KIDS GROWING UP in industrial cities during the Depression learned to be inventive or they didn't have much fun. Playthings arrived once a year, at Christmas, and they had to be made to last a year. When the neighborhood football became unpatchable, everyone shed their undershirts and stuffed it. By May, baseballs were black, wrapped in electric tape, as were bat handles.

Kites, especially, were the products of scrounging. Kits to make complete kites hadn't been invented, and if they had been no one could have afforded them. Kites were fabricated from what was on hand that would seem to work.
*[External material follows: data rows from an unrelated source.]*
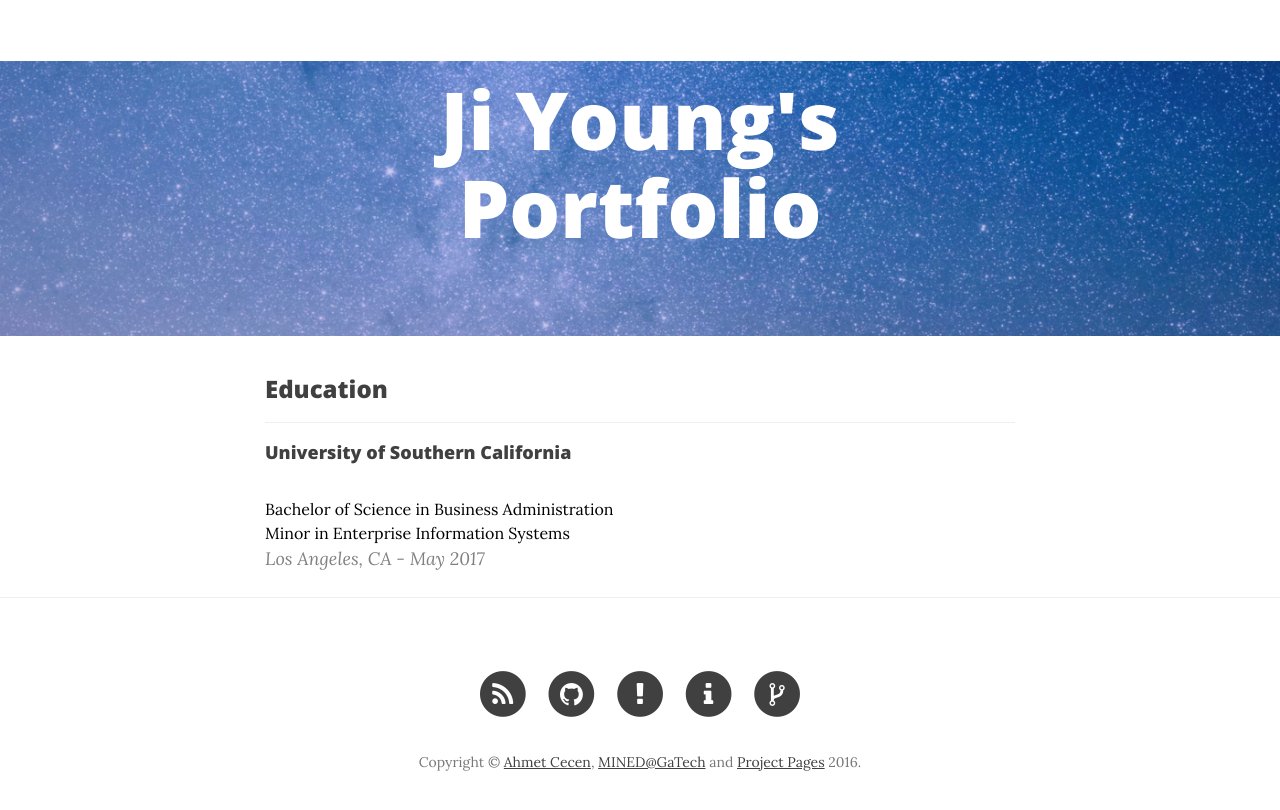
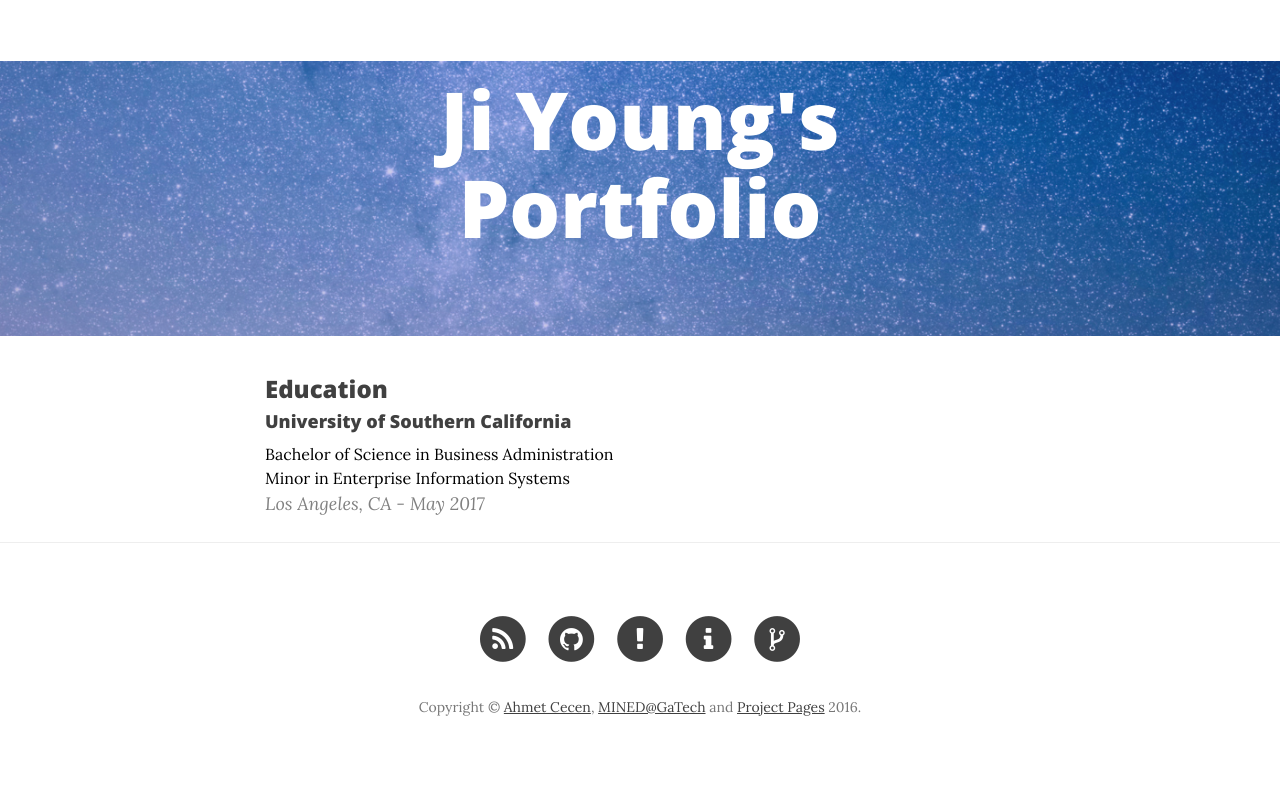
Before and after one commit to jiyoungo/jiyoungo.github.io, a Jekyll site: the page built from index.html, in a window 1280 px wide. Shown: the top 810 px of the page. Built offline with Jekyll 4.4.1, drawn with Linux system fonts in a browser that asks for light colours; nearby versions of some CDN libraries; the list of posts is cut into pages by our own code.

Commit message:
edit index page

```diff
--- a/index.html
+++ b/index.html
@@ -10,12 +10,11 @@ layout: page
 </style>
 
 <h3 class="resume-title">Education</h3>
-<hr>
 <div class="post-preview">
     <h4 class="post-title">
         University of Southern California
     </h4>
-    <p class="post-body"><br>
+    <p class="post-body">
         Bachelor of Science in Business Administration <br>
         Minor in Enterprise Information Systems
     </p>
```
The basic models in Worcester, Mass., in the mid-'30s were created from wire coathangers, newspapers, flour-and-water paste, string and/or strips of rags for tails. They flew erratically, if at all.

So, something lighter than coathanger wire was needed for frames. The answer came from behind the United Fruit Co. market -- banana crates of very thin wood wired together. The slats were about 1/4-inch thick, 21/2 feet long. The chore was to take a jackknife and cut half-inch wide strips. The trick was to get these strips the full 21/2 feet long without splitting the wood; that the success rate was maybe once in six tries made it a chore. But we persevered.

The same went for newspapers -- too heavy. Suddenly we remembered that our mothers lined our bureau drawers with tissue paper. Suddenly all of our drawers were unlined -- we were too shrewd to unline drawers of other family members, particularly mothers and sisters.

The problem with flour-and-water paste was that it didn't stick, except on clothing or wherever you didn't want it to. Library paste (made from mixing water with an obnoxious- smelling powder obviously of fish derivation) was little better, until a budding chemist name Karl LaVallee discovered that it helped to mix it with gin scrounged from his father's cache in the garage (actually a former stable, the horse-and-buggy age just coming to a close).

The last problem was string. We first tried scrounging fishline from fathers' sporting supplies. But the retribution when we were discovered was terrible. In a textile city like Worcester there was plenty of "string" available for scrounging -- tire fabric cordage rejected by the testing labs at the mills, often full reels. But the usual reason for rejection was weak spots, and we lost a lot of kites to broken lines. And it was rough and our hands were often bloody from handling it.

So we kept on scrounging, especially in the attics of the big old Victorian houses most of us lived in, which were rife with temptation since they were filled with boxes, especially shoe boxes, carefully labeled and tied up and stacked away according to the ingrained habits of Ynkee thrift. But we would never dare to scrounge the string that bound these treasures.

Then one day, a bonanza! Something we'd have no compunctions about scrounging, and after a couple of days of square- knotting, the best kite season ever could start.

In a dusty attic corner, shoe boxes carefully bound and labeled:

"Pieces of string, too short to save."